__Task to complete__
Only the number is wanted: how many lines of the data contain "void"?

======== Task input

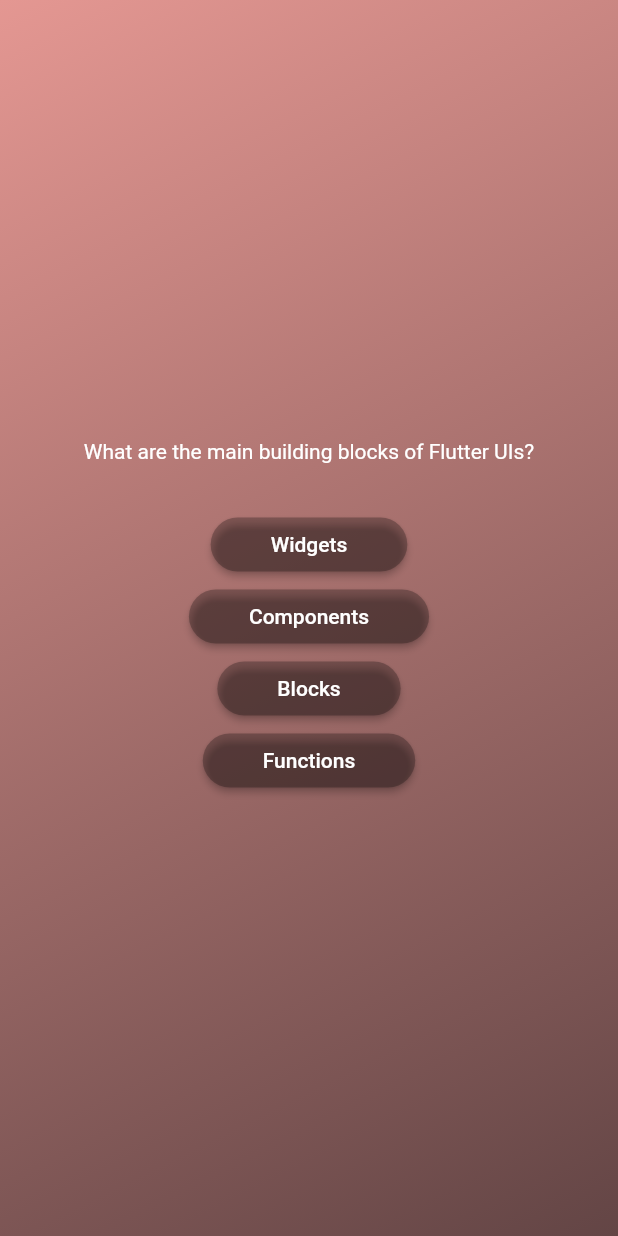
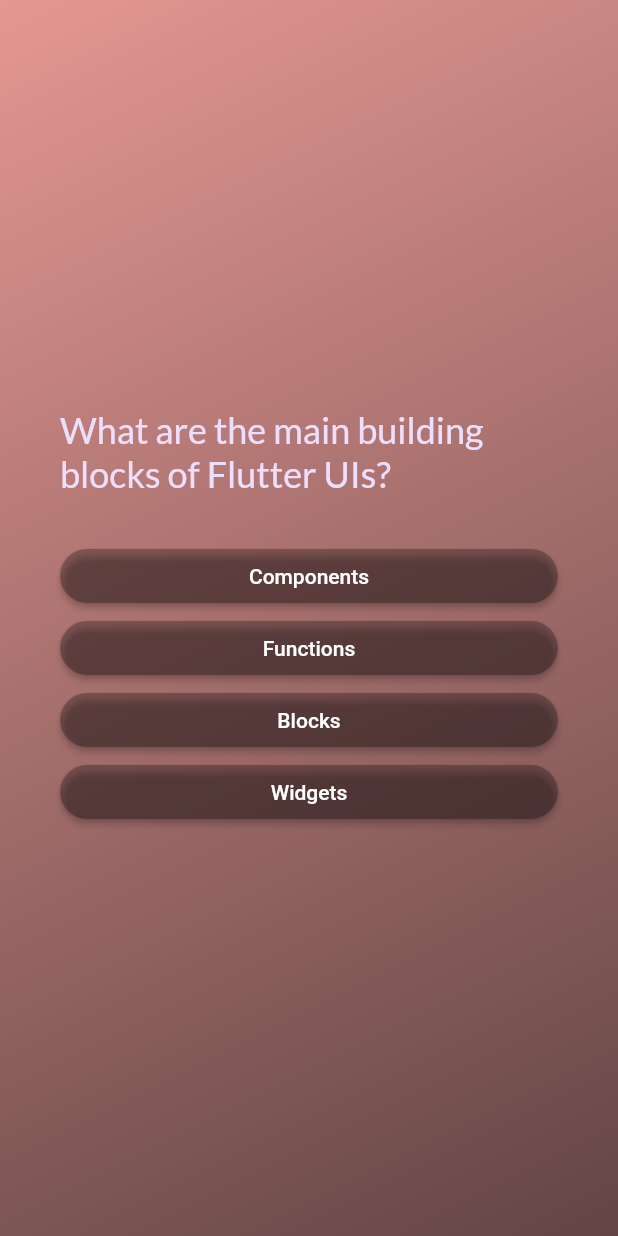
Before and after one commit to kashiiitech/Flutter, a Flutter app: the screen it shows after launch, after a tap on "Start Quiz", on a phone screen of 412 x 824 dp. Run offline on Flutter 3.47's test engine with Material 2 defaults, Android fonts, the phone set to English and light mode, and no system bars; our stand-ins replace google_fonts.

Commit message:
provider_added

```diff
--- a/quiz_app/lib/answer_button.dart
+++ b/quiz_app/lib/answer_button.dart
@@ -16,6 +16,6 @@ class AnswerButton extends StatelessWidget{
       foregroundColor: Colors.white,
       shape: RoundedRectangleBorder(borderRadius: BorderRadius.circular(40))
     ),
-    child: Text(answerText));
+    child: Text(answerText, textAlign: TextAlign.center,));
   }
 }
--- a/quiz_app/lib/models/quiz_question.dart
+++ b/quiz_app/lib/models/quiz_question.dart
@@ -3,4 +3,11 @@ class QuizQuestion {
 
   final String text;
   final List<String> answers;
+
+  List<String> getShuffledAnswers() {
+    final shuffledList = List.of(answers);
+    shuffledList.shuffle();
+
+    return shuffledList;
+  }
 }
--- a/quiz_app/lib/questions_screen.dart
+++ b/quiz_app/lib/questions_screen.dart
@@ -1,10 +1,13 @@
 import 'package:flutter/material.dart';
 import 'package:quiz_app/answer_button.dart';
 import 'package:quiz_app/data/questions.dart';
+import 'package:google_fonts/google_fonts.dart';
 
 class QuestionsScreen extends StatefulWidget{
 
-  const QuestionsScreen({super.key});
+  const QuestionsScreen({super.key, required this.onSelectedAnswer});
+
+  final void Function(String answer) onSelectedAnswer;
 
   @override
   State<QuestionsScreen> createState() {
@@ -14,24 +17,37 @@ class QuestionsScreen extends StatefulWidget{
 
 class _QuestionsScreenState extends State<QuestionsScreen> {
 
-  final currentQuestion = questions[0];
+  var currentQuestionIndex = 0;
+
+  void answerQuestion(String selectedAnswer) {
+    widget.onSelectedAnswer(selectedAnswer);
+    setState(() {
+      currentQuestionIndex++;
+    });
+  }
 
   @override
   Widget build(BuildContext context) {
+    final currentQuestion = questions[currentQuestionIndex];
+
     return SizedBox(
       width: double.infinity,
+      child: Container(
+        margin: const EdgeInsets.all(40),
         child: Column(
           mainAxisAlignment: MainAxisAlignment.center,
+          crossAxisAlignment: CrossAxisAlignment.stretch,
           children: [
-        Text(currentQuestion.text, style: const TextStyle(color: Colors.white),),
+          Text(currentQuestion.text, style: GoogleFonts.lato(color: const Color.fromARGB(255, 237, 223, 252), fontSize: 24),),
           const SizedBox(height: 30,),
-        ...currentQuestion.answers.map((answer) {
-          return AnswerButton(answerText: answer, onTap: () {});
+          ...currentQuestion.getShuffledAnswers().map((answer) {
+            return AnswerButton(answerText: answer, onTap: () { answerQuestion(answer); });
           })
 
         ]
 
         ),
+      ),
     );
   }
 }
--- a/quiz_app/lib/quiz.dart
+++ b/quiz_app/lib/quiz.dart
@@ -1,4 +1,5 @@
 import 'package:flutter/material.dart';
+import 'package:quiz_app/data/questions.dart';
 import 'package:quiz_app/questions_screen.dart';
 import 'package:quiz_app/start_screen.dart';
 
@@ -14,7 +15,7 @@ class Quiz extends StatefulWidget{
 
 class _QuizState extends State<Quiz> {
 
-
+  List<String> selectedAnswers = [];
   var activeScreen = 'start-screen';
 
   void switchScreen() {
@@ -23,12 +24,23 @@ class _QuizState extends State<Quiz> {
     });
   }
 
+  void chooseAnswer(String answer) {
+    selectedAnswers.add(answer);
+
+    if(selectedAnswers.length == questions.length) {
+      setState(() {
+      selectedAnswers = [];
+      activeScreen = 'start-screen';
+      });
+    }
+  }
+
   @override
   Widget build(BuildContext context) {
     Widget screenWidget = StartScreen(startQuiz: switchScreen);
 
     if(activeScreen == 'questions-screen') {
-      screenWidget = const QuestionsScreen();
+      screenWidget = QuestionsScreen(onSelectedAnswer: chooseAnswer,);
     }
 
     return MaterialApp(
--- a/quiz_app/pubspec.yaml
+++ b/quiz_app/pubspec.yaml
@@ -35,6 +35,7 @@ dependencies:
   # The following adds the Cupertino Icons font to your application.
   # Use with the CupertinoIcons class for iOS style icons.
   cupertino_icons: ^1.0.2
+  google_fonts: ^6.1.0
 
 dev_dependencies:
   flutter_test:
--- /dev/null
+++ b/why_provider/lib/main.dart
@@ -0,0 +1,38 @@
+import 'package:flutter/material.dart';
+import 'package:provider/why_provider.dart';
+
+void main() {
+  runApp(const MyApp());
+}
+
+class MyApp extends StatelessWidget {
+  const MyApp({super.key});
+
+  // This widget is the root of your application.
+  @override
+  Widget build(BuildContext context) {
+    return MaterialApp(
+      title: 'Flutter Demo',
+      theme: ThemeData(
+        // This is the theme of your application.
+        //
+        // TRY THIS: Try running your application with "flutter run". You'll see
+        // the application has a blue toolbar. Then, without quitting the app,
+        // try changing the seedColor in the colorScheme below to Colors.green
+        // and then invoke "hot reload" (save your changes or press the "hot
+        // reload" button in a Flutter-supported IDE, or press "r" if you used
+        // the command line to start the app).
+        //
+        // Notice that the counter didn't reset back to zero; the application
+        // state is not lost during the reload. To reset the state, use hot
+        // restart instead.
+        //
+        // This works for code too, not just values: Most code changes can be
+        // tested with just a hot reload.
+        colorScheme: ColorScheme.fromSeed(seedColor: Colors.deepPurple),
+        useMaterial3: true,
+      ),
+      home: const WhyProviderScreen(),
+    );
+  }
+}
```
Also changed, not shown: why_provider/analysis_options.yaml (added, +28 -0 lines), why_provider/lib/why_provider.dart (added, +53 -0 lines), quiz_app/pubspec.lock, 23 other files. Lines whose indentation alone changed are shown as unchanged.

================

__Task output__
5